The early 1930s saw the beginning of the popularity of functional filters, beginning with the cork filter, which gave way to cellulose and other types of filters.

Cellophane, with an opening strip was introduced at the same time.

The 80mm cigarette was introduced into the marketplace, although it did not become popular until after World War II. 60mm cigarettes then began to be labeled as "regular" and the 80mm cigarettes as "king" or "modern" sized. Unfiltered regular size and filter kings were offered by most brands through the 1950s.

Although much has been written about the change of the Lucky Strike brand having to do with the green ink which contained copper being needed for the war effort resulting in a change in color to white.

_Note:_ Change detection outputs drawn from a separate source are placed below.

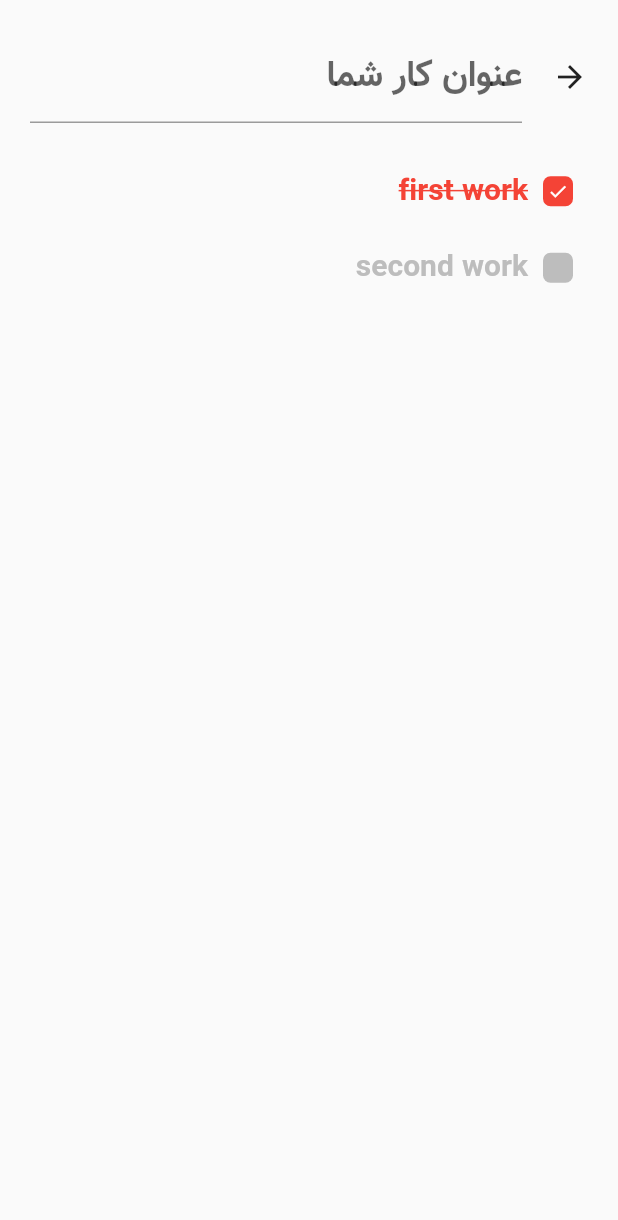
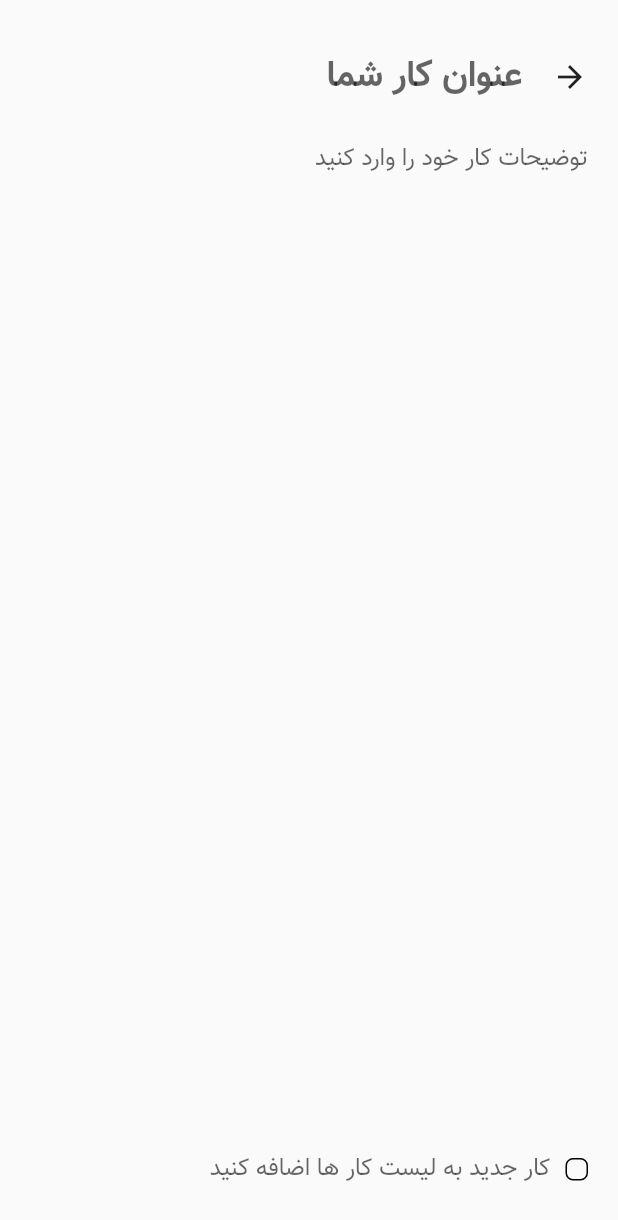
Before and after one commit to mojtaba2021/FirstFlutterApp, a Flutter app: the screen it shows after launch, after a tap on the "add" icon, on a phone screen of 412 x 824 dp. Shown: the top 1220 px of the screen. Run offline on Flutter 3.47's test engine with Material 2 defaults, Android fonts, the phone set to English and light mode, and no system bars.

Commit message:
Create todo class

```diff
--- /dev/null
+++ b/lib/models/todo.dart
@@ -0,0 +1,6 @@
+class Todo {
+  final bool isDone;
+  final String title;
+
+  Todo({required this.title, required this.isDone});
+}
--- a/lib/screens/home.dart
+++ b/lib/screens/home.dart
@@ -1,5 +1,7 @@
 import 'package:flutter/material.dart';
-import 'package:tasko/screens/task.dart';
+import 'package:tasko/widgets/task/addTaskButton.dart';
+import 'package:tasko/widgets/task/heroSection.dart';
+import 'package:tasko/widgets/task/taskItem.dart';
 
 class HomeScreen extends StatefulWidget {
   const HomeScreen({super.key});
@@ -40,95 +42,17 @@ class HomeScreenState extends State<HomeScreen> {
                         )
                       ],
                     ),
-                    Container(
-                      margin: EdgeInsets.symmetric(vertical: 10),
-                      padding: EdgeInsets.all(10),
-                      decoration: BoxDecoration(
-                        color: Colors.white,
-                        borderRadius: BorderRadius.circular(10),
-                      ),
-                      child: Column(
-                        crossAxisAlignment: CrossAxisAlignment.start,
-                        children: [
-                          Padding(
-                            padding: EdgeInsets.only(bottom: 10),
-                            child: Text(
-                              "کارها را مدیریت کن",
-                              style: TextStyle(
-                                  fontSize: 16, fontWeight: FontWeight.bold),
-                            ),
-                          ),
-                          Text(
-                            " با اپ تسکو کار های شخصی خودت را مثل آب خوردن مدیرت کن :)",
-                            style: TextStyle(color: Colors.grey[600]),
-                          )
-                        ],
-                      ),
-                    ),
+                    HeroSection(),
                     Expanded(
                       child: ListView.builder(
                         itemCount: 20,
-                        itemBuilder: (BuildContext context, int index) {
-                          return Container(
-                            padding: EdgeInsets.all(10),
-                            margin: EdgeInsets.only(bottom: 10),
-                            decoration: BoxDecoration(
-                              color: Colors.white,
-                              borderRadius: BorderRadius.circular(10),
-                            ),
-                            child: Row(
-                              children: [
-                                Expanded(
-                                  child: Column(
-                                    crossAxisAlignment:
-                                        CrossAxisAlignment.start,
-                                    children: [
-                                      Text(
-                                        "فلان کار",
-                                        style: TextStyle(
-                                            fontSize: 16,
-                                            fontWeight: FontWeight.bold),
-                                      ),
-                                      Text(
-                                        "توضیحات فلان کار",
-                                        style:
-                                            TextStyle(color: Colors.grey[600]),
-                                      ),
-                                    ],
-                                  ),
-                                ),
-                                Icon(
-                                  Icons.delete,
-                                  color: Colors.red,
-                                  size: 20,
-                                )
-                              ],
-                            ),
-                          );
-                        },
+                        itemBuilder: (BuildContext context, int index) =>
+                            TaskItem(context: context,index: index),
                       ),
                     )
                   ],
                 ),
-                Positioned(
-                  bottom: 10,
-                  left: 10,
-                  child: GestureDetector(
-                    onTap: () => Navigator.push(context,
-                        MaterialPageRoute(builder: (context) => TaskScreen())),
-                    child: Container(
-                      child: Icon(
-                        Icons.add,
-                        color: Colors.white,
-                      ),
-                      height: 50,
-                      width: 50,
-                      decoration: BoxDecoration(
-                          color: Colors.red,
-                          borderRadius: BorderRadius.circular(20)),
-                    ),
-                  ),
-                )
+                AddTaskButton()
               ],
             ),
           ),
--- a/lib/screens/task.dart
+++ b/lib/screens/task.dart
@@ -1,5 +1,6 @@
 import 'package:flutter/material.dart';
-import 'package:tasko/screens/home.dart';
+import 'package:tasko/models/todo.dart';
+import 'package:tasko/widgets/todo/addNewTodo.dart';
 import 'package:tasko/widgets/todoWidget.dart';
 
 class TaskScreen extends StatefulWidget {
@@ -8,7 +9,12 @@ class TaskScreen extends StatefulWidget {
 }
 
 class TaskScreenState extends State<TaskScreen> {
-  bool? value = false;
+  List<Todo> todos = [];
+
+  addTodo(value) {
+    setState(() => todos.add(Todo(title: value, isDone: false)));
+  }
+
   @override
   Widget build(BuildContext context) {
     return Directionality(
@@ -31,9 +37,7 @@ class TaskScreenState extends State<TaskScreen> {
                         child: TextField(
                           decoration: InputDecoration(
                             hintText: "عنوان کار شما",
-                            border: UnderlineInputBorder(
-                              borderSide: BorderSide(style: BorderStyle.solid),
-                            ),
+                            border: InputBorder.none,
                           ),
                           style: TextStyle(
                               fontSize: 24,
@@ -44,14 +48,45 @@ class TaskScreenState extends State<TaskScreen> {
                     ),
                   ],
                 ),
+                TextField(
+                  decoration: InputDecoration(
+                    hintText: "توضیحات کار خود را وارد کنید",
+                    border: InputBorder.none,
+                  ),
+                  style: TextStyle(
+                    color: Colors.grey[600],
+                  ),
+                  minLines: 1,
+                  maxLines: 3,
+                ),
                 Expanded(
-                  child: ListView(
-                    padding: EdgeInsets.only(top: 20),
-                    children: [
-                      TodoWidget(title: "first work",isDone: true,),
-                      TodoWidget(title: "second work",isDone: false,)
-                    ],
+                  child: ListView.builder(
+                    itemCount: todos.length,
+                    itemBuilder: (context, index) => TodoWidget(
+                      title: todos[index].title,
+                      isDone: false,
+                    ),
                   ),
+                ),
+                Row(
+                  children: [
+                    Container(
+                      width: 15,
+                      height: 15,
+                      decoration: BoxDecoration(
+                        borderRadius: BorderRadius.circular(5),
+                        border: Border.all(
+                          width: 1,
+                        ),
+                      ),
+                    ),
+                    Expanded(
+                      child: Padding(
+                        padding: EdgeInsets.only(right: 10),
+                        child: AddNewTodo(addTodo: addTodo),
+                      ),
+                    ),
+                  ],
                 )
               ],
             ),
--- /dev/null
+++ b/lib/widgets/task/addTaskButton.dart
@@ -0,0 +1,35 @@
+import 'package:flutter/material.dart';
+import 'package:tasko/screens/task.dart';
+
+class AddTaskButton extends StatelessWidget {
+
+  void switchToCreateTask(context) {
+    Navigator.push(
+      context,
+      MaterialPageRoute(
+        builder: (context) => TaskScreen(),
+      ),
+    );
+  }
+
+  @override
+  Widget build(BuildContext context) {
+    return Positioned(
+      bottom: 10,
+      left: 10,
+      child: GestureDetector(
+        onTap: () => switchToCreateTask(context),
+        child: Container(
+          child: Icon(
+            Icons.add,
+            color: Colors.white,
+          ),
+          height: 50,
+          width: 50,
+          decoration: BoxDecoration(
+              color: Colors.red, borderRadius: BorderRadius.circular(20)),
+        ),
+      ),
+    );
+  }
+}
--- /dev/null
+++ b/lib/widgets/task/heroSection.dart
@@ -0,0 +1,33 @@
+import 'package:flutter/material.dart';
+
+class HeroSection extends StatelessWidget {
+  const HeroSection({super.key});
+
+  @override
+  Widget build(BuildContext context) {
+    return Container(
+      margin: EdgeInsets.symmetric(vertical: 10),
+      padding: EdgeInsets.all(10),
+      decoration: BoxDecoration(
+        color: Colors.white,
+        borderRadius: BorderRadius.circular(10),
+      ),
+      child: Column(
+        crossAxisAlignment: CrossAxisAlignment.start,
+        children: [
+          Padding(
+            padding: EdgeInsets.only(bottom: 10),
+            child: Text(
+              "کارها را مدیریت کن",
+              style: TextStyle(fontSize: 16, fontWeight: FontWeight.bold),
+            ),
+          ),
+          Text(
+            " با اپ تسکو کار های شخصی خودت را مثل آب خوردن مدیرت کن :)",
+            style: TextStyle(color: Colors.grey[600]),
+          )
+        ],
+      ),
+    );
+  }
+}
--- /dev/null
+++ b/lib/widgets/task/taskItem.dart
@@ -0,0 +1,45 @@
+import 'package:flutter/material.dart';
+
+// ignore: must_be_immutable
+class TaskItem extends StatelessWidget {
+
+  int index;
+  BuildContext context;
+  TaskItem({super.key, required this.context, required this.index});
+
+  @override
+  Widget build(BuildContext context) {
+    return Container(
+      padding: EdgeInsets.all(10),
+      margin: EdgeInsets.only(bottom: 10),
+      decoration: BoxDecoration(
+        color: Colors.white,
+        borderRadius: BorderRadius.circular(10),
+      ),
+      child: Row(
+        children: [
+          Expanded(
+            child: Column(
+              crossAxisAlignment: CrossAxisAlignment.start,
+              children: [
+                Text(
+                  "فلان کار",
+                  style: TextStyle(fontSize: 16, fontWeight: FontWeight.bold),
+                ),
+                Text(
+                  "توضیحات فلان کار",
+                  style: TextStyle(color: Colors.grey[600]),
+                ),
+              ],
+            ),
+          ),
+          Icon(
+            Icons.delete,
+            color: Colors.red,
+            size: 20,
+          )
+        ],
+      ),
+    );
+  }
+}
--- /dev/null
+++ b/lib/widgets/todo/addNewTodo.dart
@@ -0,0 +1,26 @@
+
+import 'package:flutter/material.dart';
+
+class AddNewTodo extends StatelessWidget {
+
+  final Function addTodo;
+
+  AddNewTodo({super.key, required this.addTodo});
+
+  TextEditingController newTodoInputController = TextEditingController();
+
+  @override
+  Widget build(BuildContext context) {
+    return TextField(
+      controller: newTodoInputController,
+      onSubmitted: (value) {
+        addTodo(value);
+        newTodoInputController.clear();
+      },
+      decoration: const InputDecoration(
+        border: InputBorder.none,
+        hintText: "کار جدید به لیست کار ها اضافه کنید",
+      ),
+    );
+  }
+}
--- a/lib/widgets/todoWidget.dart
+++ b/lib/widgets/todoWidget.dart
@@ -1,5 +1,7 @@
+// ignore: file_names
 import 'package:flutter/material.dart';
 
+// ignore: must_be_immutable
 class TodoWidget extends StatelessWidget {
   String title;
   bool isDone;
@@ -9,7 +11,7 @@ class TodoWidget extends StatelessWidget {
   @override
   Widget build(BuildContext context) {
     return Container(
-      padding: EdgeInsets.all(10),
+
       child: Row(
         children: [
           Container(
```
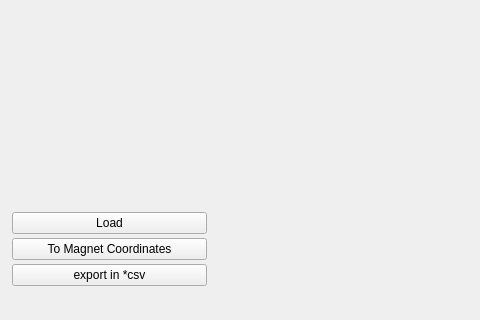
opensourceimaging/cosi-measure, file Software/COSI2/gui/field_viewer.ui: the form before one commit; both pictures show x 0 to 480 and y 313 to 633 of the 1335 by 633 pixel window.
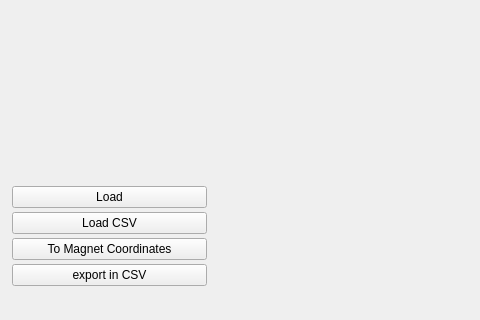
The form after the commit.

Commit message: csv import/export in field viewer module

Patch:
```diff
--- a/Software/COSI2/gui/field_viewer.ui
+++ b/Software/COSI2/gui/field_viewer.ui
@@ -171,6 +171,13 @@
           </property>
          </widget>
         </item>
+        <item>
+         <widget class="QPushButton" name="load_csv_button">
+          <property name="text">
+           <string>Load CSV</string>
+          </property>
+         </widget>
+        </item>
         <item>
          <widget class="QPushButton" name="coordinate_transform_btn">
           <property name="text">
@@ -187,7 +194,7 @@
            </size>
           </property>
           <property name="text">
-           <string>export in *csv</string>
+           <string>export in CSV</string>
           </property>
          </widget>
         </item>
```
The commit also changes 9 other files.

The amount of copper in the green ink was not significant, the change in color had more to do with marketing to women, who found the dark green less appealing. Designer Raymond Loewey redesigned Luckies' package in 1941, making the back and front patterns identical so that no matter what side down you placed your Lucky pack, it was identifiable as a Lucky Strike pack. This was different than all other brands which had a different front and back.

The war effort did result in cigarettes being wrapped in brown kraft paper liners rather than foil, and often they would be distributed without cellophane.

Standard tobacco stamps were replaced by duty free stamps for the military and those packs distributed by the Red Cross.

World War II cigarette ration packs

Cigarettes 1887 - 1930

 Cigarettes 1948 - 1958